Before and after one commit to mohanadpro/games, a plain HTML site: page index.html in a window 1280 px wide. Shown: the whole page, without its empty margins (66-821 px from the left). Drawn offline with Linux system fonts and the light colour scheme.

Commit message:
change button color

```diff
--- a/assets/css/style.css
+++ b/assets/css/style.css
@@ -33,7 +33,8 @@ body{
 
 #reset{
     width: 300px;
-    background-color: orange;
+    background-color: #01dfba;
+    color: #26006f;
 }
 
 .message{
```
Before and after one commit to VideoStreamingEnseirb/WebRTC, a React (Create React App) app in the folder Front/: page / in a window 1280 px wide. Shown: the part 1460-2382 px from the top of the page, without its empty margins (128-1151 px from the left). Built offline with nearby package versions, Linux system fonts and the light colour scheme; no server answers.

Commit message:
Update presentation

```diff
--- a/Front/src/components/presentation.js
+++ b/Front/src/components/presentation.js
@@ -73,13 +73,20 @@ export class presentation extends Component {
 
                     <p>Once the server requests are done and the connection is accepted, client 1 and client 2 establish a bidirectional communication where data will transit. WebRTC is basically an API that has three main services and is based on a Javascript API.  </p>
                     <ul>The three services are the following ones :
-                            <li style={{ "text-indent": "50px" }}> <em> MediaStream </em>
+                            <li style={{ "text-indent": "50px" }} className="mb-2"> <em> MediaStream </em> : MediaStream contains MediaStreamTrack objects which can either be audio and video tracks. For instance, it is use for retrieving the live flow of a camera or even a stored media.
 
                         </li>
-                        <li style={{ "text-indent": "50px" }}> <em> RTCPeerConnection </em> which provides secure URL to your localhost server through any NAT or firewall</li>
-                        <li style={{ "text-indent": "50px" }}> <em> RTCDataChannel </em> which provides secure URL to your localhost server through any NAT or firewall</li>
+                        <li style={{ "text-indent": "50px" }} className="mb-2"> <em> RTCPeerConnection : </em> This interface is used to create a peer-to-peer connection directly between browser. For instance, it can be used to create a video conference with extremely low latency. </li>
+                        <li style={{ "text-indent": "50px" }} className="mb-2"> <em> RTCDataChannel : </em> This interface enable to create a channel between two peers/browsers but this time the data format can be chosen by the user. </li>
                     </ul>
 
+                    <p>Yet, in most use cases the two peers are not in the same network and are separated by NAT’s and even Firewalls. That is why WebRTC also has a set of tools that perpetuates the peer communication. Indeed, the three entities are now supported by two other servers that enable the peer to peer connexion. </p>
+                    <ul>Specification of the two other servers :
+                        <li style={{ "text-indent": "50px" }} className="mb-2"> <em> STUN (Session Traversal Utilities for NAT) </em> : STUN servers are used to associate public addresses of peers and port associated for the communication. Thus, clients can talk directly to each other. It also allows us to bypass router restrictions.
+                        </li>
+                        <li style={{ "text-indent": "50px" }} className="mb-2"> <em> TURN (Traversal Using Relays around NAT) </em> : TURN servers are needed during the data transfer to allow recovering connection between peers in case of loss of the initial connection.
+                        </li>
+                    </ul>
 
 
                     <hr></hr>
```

******

Work to be completed >> Lines in the data holding the word "MediaStream": count them and say how many, nothing more.

Output of the exercise >> 2